“We’ve replaced all of the shingles on the parish hall, the office section, and the church proper. We are using copper for the steeples because they are so difficult to re-shingle, so we never wanted to have to worry about it again,” Dick said. “There were also several small stained-glass windows in the central steeple that we are having cleaned and re-leaded. We had already had all of the other windows in the nave refurbished. We are also replacing the wooden doors; the current ones are showing their age.”
While the state of the roof was in decline, it was less a catastrophe than a constant headache.
“For the most part, the leaks have been more annoying than anything,” Dick said. “We did have one rainstorm that caused water to get into our organ loft. That took quite a bit of work to repair. We also had to replace the ceiling in the chancel area (where the choir, organ, and altar are) after a section fell in right at the beginning of the quarantine last year.”

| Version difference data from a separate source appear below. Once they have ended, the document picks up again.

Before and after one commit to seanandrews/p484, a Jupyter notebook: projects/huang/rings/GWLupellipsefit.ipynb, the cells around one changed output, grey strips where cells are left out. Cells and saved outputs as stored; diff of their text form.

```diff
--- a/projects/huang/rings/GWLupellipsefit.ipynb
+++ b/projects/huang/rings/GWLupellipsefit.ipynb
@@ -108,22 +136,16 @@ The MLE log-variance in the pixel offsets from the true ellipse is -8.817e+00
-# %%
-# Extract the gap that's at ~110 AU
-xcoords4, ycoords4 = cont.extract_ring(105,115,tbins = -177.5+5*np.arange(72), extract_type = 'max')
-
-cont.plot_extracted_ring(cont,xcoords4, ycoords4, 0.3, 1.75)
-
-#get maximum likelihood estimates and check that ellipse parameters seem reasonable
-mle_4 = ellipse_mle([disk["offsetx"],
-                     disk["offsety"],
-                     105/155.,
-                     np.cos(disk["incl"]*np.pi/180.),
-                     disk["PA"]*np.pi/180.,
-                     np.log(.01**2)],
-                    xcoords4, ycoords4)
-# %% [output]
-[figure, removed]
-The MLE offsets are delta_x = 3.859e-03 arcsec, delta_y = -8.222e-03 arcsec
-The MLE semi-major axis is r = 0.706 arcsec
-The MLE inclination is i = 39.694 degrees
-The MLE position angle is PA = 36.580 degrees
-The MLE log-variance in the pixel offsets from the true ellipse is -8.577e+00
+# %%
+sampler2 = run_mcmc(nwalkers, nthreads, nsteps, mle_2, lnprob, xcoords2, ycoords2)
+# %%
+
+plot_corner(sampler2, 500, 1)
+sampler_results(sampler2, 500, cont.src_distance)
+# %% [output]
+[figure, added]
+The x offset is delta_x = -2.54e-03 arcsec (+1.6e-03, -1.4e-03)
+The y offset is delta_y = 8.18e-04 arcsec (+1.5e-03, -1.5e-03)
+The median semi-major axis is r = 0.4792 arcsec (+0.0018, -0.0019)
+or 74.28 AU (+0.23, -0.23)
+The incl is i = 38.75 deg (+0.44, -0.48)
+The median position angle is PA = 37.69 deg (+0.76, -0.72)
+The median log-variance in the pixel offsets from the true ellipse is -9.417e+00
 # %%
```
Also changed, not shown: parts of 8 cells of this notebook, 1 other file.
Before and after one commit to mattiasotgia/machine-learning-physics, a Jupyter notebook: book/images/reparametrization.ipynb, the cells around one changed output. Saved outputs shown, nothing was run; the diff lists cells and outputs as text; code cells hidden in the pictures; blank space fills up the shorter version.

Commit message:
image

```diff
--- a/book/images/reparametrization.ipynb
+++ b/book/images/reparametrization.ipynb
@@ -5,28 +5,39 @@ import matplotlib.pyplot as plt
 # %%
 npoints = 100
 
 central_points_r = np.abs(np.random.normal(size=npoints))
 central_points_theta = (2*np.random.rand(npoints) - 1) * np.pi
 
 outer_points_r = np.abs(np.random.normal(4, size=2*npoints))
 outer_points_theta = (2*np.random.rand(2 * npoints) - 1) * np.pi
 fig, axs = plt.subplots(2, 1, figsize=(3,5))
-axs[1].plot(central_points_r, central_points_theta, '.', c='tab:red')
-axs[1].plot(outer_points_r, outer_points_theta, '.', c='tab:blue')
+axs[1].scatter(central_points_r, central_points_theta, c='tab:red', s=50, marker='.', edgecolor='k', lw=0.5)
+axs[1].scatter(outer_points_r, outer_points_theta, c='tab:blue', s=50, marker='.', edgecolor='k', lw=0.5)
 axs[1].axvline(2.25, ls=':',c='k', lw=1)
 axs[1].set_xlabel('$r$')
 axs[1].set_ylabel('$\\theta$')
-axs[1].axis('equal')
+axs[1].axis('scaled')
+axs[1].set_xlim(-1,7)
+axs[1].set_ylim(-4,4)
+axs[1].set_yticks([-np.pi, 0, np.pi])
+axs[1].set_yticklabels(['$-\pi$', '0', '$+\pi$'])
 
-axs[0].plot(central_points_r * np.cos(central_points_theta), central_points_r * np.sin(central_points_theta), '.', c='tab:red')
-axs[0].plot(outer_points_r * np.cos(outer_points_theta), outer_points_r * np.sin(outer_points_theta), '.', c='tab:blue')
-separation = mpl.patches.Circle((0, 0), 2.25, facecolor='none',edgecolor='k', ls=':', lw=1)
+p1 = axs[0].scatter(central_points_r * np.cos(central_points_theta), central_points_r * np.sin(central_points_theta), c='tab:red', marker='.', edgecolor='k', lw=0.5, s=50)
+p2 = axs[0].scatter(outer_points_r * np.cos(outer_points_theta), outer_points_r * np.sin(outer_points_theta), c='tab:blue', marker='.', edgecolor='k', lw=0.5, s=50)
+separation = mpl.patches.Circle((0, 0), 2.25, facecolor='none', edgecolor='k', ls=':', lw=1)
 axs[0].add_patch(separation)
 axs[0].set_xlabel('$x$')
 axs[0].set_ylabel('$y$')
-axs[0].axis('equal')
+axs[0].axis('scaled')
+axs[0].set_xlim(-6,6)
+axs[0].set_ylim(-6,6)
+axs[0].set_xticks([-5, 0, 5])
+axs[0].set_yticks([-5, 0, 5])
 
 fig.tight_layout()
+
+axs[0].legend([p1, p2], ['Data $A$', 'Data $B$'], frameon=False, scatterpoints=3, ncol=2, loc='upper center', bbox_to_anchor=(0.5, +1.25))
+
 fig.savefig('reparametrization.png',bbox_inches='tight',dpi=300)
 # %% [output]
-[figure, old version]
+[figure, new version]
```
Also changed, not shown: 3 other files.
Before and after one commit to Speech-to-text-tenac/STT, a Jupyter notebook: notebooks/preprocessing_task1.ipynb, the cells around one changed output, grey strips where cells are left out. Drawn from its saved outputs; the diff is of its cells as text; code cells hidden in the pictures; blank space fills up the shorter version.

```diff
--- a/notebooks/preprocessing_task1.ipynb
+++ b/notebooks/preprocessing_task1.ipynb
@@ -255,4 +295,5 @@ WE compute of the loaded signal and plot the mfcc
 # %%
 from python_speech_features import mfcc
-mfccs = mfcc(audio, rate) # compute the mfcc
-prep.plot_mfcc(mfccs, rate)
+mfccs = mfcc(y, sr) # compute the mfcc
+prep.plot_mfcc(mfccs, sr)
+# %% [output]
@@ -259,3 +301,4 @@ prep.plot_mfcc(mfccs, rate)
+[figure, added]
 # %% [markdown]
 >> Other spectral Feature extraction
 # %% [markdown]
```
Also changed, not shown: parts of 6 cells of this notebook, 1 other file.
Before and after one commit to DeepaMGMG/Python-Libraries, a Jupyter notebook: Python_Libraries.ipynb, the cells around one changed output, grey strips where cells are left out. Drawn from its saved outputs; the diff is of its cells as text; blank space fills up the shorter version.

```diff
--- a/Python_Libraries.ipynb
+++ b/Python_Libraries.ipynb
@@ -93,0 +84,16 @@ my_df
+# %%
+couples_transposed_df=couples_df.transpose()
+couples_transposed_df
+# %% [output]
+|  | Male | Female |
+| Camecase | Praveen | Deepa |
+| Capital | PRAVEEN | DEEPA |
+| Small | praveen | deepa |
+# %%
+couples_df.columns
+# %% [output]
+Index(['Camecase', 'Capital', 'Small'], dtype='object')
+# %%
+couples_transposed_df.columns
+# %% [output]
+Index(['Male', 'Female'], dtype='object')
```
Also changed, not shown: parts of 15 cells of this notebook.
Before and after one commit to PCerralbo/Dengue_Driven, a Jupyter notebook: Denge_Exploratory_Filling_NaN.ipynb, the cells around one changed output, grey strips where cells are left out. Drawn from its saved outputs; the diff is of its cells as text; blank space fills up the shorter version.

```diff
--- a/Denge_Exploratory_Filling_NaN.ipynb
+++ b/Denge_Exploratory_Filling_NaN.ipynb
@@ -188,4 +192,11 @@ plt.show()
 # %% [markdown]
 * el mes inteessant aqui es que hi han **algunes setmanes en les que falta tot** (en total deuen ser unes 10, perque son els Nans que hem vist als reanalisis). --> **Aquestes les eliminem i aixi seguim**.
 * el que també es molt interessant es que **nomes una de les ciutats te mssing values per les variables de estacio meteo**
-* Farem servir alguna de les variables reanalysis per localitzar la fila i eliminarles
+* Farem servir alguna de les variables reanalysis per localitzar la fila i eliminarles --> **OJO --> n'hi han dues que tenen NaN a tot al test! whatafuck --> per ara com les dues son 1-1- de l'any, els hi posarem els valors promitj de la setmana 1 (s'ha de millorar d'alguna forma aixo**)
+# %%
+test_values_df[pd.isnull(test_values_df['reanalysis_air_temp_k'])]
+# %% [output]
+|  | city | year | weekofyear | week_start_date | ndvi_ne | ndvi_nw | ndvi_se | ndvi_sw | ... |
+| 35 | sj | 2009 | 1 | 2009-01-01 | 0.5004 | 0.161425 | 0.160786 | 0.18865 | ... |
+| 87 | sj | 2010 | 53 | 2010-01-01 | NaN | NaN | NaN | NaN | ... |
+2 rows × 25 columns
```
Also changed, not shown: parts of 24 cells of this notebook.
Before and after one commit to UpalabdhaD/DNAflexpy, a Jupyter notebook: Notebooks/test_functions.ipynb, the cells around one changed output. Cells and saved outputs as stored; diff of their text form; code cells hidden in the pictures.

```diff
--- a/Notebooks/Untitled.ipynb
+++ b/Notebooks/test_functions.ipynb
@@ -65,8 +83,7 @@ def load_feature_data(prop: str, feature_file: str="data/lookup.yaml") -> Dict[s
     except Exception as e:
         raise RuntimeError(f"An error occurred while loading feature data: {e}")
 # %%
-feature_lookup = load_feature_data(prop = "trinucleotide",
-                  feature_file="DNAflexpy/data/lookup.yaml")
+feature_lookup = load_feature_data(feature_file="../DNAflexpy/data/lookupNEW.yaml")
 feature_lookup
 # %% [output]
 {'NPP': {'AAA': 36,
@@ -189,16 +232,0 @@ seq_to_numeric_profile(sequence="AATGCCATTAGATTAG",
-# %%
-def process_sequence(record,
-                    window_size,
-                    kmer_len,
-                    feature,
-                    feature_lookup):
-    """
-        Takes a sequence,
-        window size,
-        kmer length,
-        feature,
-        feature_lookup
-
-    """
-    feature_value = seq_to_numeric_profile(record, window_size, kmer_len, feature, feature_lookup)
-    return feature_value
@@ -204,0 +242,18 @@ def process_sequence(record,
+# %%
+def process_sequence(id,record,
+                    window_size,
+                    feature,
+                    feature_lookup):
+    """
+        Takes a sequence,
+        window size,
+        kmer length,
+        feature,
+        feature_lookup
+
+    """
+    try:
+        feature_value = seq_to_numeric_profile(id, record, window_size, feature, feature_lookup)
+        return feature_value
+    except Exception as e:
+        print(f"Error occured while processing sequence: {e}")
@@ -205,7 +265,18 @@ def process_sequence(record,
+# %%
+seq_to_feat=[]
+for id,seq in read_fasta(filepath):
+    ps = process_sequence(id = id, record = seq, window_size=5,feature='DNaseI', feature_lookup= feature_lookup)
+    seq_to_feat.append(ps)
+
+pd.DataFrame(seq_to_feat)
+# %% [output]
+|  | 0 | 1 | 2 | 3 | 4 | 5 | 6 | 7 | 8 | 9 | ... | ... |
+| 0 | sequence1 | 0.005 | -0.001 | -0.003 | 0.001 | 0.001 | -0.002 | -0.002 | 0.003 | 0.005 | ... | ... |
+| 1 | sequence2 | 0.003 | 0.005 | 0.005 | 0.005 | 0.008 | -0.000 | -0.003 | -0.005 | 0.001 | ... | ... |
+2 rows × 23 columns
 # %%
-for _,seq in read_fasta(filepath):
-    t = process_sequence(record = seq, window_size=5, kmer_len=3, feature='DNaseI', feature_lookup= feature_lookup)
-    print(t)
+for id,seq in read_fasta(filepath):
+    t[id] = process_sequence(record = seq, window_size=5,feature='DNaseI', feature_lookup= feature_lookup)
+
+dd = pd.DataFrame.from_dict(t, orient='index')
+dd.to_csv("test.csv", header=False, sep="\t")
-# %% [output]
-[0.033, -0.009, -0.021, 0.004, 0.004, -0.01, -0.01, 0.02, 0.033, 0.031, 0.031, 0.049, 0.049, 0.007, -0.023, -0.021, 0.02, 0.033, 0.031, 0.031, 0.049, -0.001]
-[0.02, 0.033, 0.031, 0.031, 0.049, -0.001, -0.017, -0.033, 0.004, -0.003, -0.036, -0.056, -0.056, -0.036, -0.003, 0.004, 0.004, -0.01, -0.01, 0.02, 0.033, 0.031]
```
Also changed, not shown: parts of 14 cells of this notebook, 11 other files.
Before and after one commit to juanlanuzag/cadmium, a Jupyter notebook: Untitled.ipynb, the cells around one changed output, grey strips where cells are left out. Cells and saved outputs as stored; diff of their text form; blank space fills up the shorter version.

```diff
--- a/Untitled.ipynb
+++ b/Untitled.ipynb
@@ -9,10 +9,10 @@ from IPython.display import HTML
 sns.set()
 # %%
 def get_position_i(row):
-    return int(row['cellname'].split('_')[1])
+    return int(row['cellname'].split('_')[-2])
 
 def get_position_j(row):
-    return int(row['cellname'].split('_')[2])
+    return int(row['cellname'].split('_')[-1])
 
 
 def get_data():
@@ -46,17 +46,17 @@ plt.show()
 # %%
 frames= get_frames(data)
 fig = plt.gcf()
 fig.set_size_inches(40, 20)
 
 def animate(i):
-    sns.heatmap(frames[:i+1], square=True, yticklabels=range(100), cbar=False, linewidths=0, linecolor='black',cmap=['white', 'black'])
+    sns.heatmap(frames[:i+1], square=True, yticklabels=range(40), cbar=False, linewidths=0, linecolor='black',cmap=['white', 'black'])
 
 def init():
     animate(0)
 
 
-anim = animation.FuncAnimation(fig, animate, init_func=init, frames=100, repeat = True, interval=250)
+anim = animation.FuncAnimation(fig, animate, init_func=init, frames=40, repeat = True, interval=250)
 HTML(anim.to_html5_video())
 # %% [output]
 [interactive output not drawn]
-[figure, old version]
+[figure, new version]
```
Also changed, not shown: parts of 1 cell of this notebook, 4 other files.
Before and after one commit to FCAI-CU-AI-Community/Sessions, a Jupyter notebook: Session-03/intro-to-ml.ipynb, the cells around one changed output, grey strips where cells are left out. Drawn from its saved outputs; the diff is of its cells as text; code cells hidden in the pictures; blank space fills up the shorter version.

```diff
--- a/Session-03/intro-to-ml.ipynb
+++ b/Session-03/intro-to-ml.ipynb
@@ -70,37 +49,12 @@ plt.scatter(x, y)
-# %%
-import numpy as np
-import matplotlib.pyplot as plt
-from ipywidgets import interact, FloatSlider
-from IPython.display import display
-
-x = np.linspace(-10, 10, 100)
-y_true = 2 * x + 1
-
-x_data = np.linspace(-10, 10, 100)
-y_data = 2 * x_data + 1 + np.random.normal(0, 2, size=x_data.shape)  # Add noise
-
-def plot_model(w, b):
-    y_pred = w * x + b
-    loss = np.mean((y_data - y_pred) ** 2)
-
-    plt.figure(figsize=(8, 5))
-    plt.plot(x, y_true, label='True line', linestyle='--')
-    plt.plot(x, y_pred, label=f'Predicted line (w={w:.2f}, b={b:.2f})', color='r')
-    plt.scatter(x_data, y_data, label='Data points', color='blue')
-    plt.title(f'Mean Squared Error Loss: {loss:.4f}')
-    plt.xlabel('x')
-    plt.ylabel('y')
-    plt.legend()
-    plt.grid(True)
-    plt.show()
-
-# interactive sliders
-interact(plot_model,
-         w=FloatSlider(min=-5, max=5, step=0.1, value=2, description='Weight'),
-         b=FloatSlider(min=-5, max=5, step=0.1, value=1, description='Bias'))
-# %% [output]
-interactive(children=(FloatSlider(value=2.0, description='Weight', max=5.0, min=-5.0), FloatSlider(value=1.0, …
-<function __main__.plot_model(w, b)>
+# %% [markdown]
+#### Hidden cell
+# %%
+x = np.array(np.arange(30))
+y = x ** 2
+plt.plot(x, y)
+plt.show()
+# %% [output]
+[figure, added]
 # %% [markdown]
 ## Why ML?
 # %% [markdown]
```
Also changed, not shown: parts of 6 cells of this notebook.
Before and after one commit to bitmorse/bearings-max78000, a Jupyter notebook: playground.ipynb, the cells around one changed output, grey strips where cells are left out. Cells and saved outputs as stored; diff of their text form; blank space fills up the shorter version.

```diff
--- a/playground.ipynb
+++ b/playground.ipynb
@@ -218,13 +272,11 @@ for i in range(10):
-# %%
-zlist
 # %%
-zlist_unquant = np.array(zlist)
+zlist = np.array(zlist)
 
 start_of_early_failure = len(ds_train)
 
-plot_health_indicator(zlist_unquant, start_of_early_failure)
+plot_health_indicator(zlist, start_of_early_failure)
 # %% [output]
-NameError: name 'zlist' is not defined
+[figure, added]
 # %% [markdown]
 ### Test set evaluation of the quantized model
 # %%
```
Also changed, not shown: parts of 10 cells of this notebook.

Though the church was the beneficiary of insurance dollars, it also took funding from the church itself.
“Thanks to the good stewardship of our finance committee over the years, our capital fund had sufficient money in it to supplement the insurance so we are able to take care of the property that we have been entrusted with,” Dick said. “Putting off the needed work or only partially addressing it would only leave more for those who come after us to do. Right now, we are at a point where we can do the work and free future generations from worry.”
While funds spent on the restoration work may not be directly spent on community care, the building is part of the church’s mission.
“We don’t own the buildings. They have been entrusted to us for future generations,” Dick said. “We need to do what we can to preserve them. While I understand the discussion about ‘Why spend money on buildings when we could spend it on people?’ I think there is justification for making beautiful church buildings.”
The buildings are more than just pretty structures.
“Churches are consulates for the kingdom of heaven,” Dick said. “A church building is sacramental in that it points to the greater glory of God. Not every church needs a beautiful building or even a building — the church is the people, after all — but if a church already has one, built by those who came before, there is a justification for good stewardship.”
While the church building is not the church, buildings of all kinds can be differently important to the congregants.
“The essence of the Episcopal Church is that folks can do church in different ways,” Dick said. “Some folks feel closer to God meeting in a rented space. Others prefer cathedrals. Some people like praise bands and smoke machines at the services; others, organs and incense. What is important is not how we worship, but who we worship. In our case, we don’t have to make a choice between people and buildings.”
While the work was going on to repair the building, the church continued its long-standing mission of community support.
The recently completed Harvest Bazaar raises thousands of dollars each year that go completely to outreach, and the Annis’ Children ministry is making a difference in the foster care system in Washington County.
“This year alone, AC is providing Christmas presents for 60 foster children and providing food and household supplies for an additional 30 families and their 73 children,” Dick said. “The same stewardship that makes repairs to our building possible also provides funds for our outreach ministries.”
The church’s physical plant is under the charge of a member called the Junior Ward. Currently, Brad Jones holds the position.
“Brad has done an incredible job shepherding both this project and our previous ceiling project. He has pulled together all kinds of contractors and specialists to make some really intricate projects happen in a smooth and professional way,” Dick said. “From dealing with insurance adjusters to the scaffolding guys, Brad has done a great job in caring for our assets at St. James.”
St. James’ parish was established in the 1800s. The current building was built in 1950 in response to the growing number of members. The education building that currently houses St. James’ Day School was built in the 1960s to house Sunday School classes.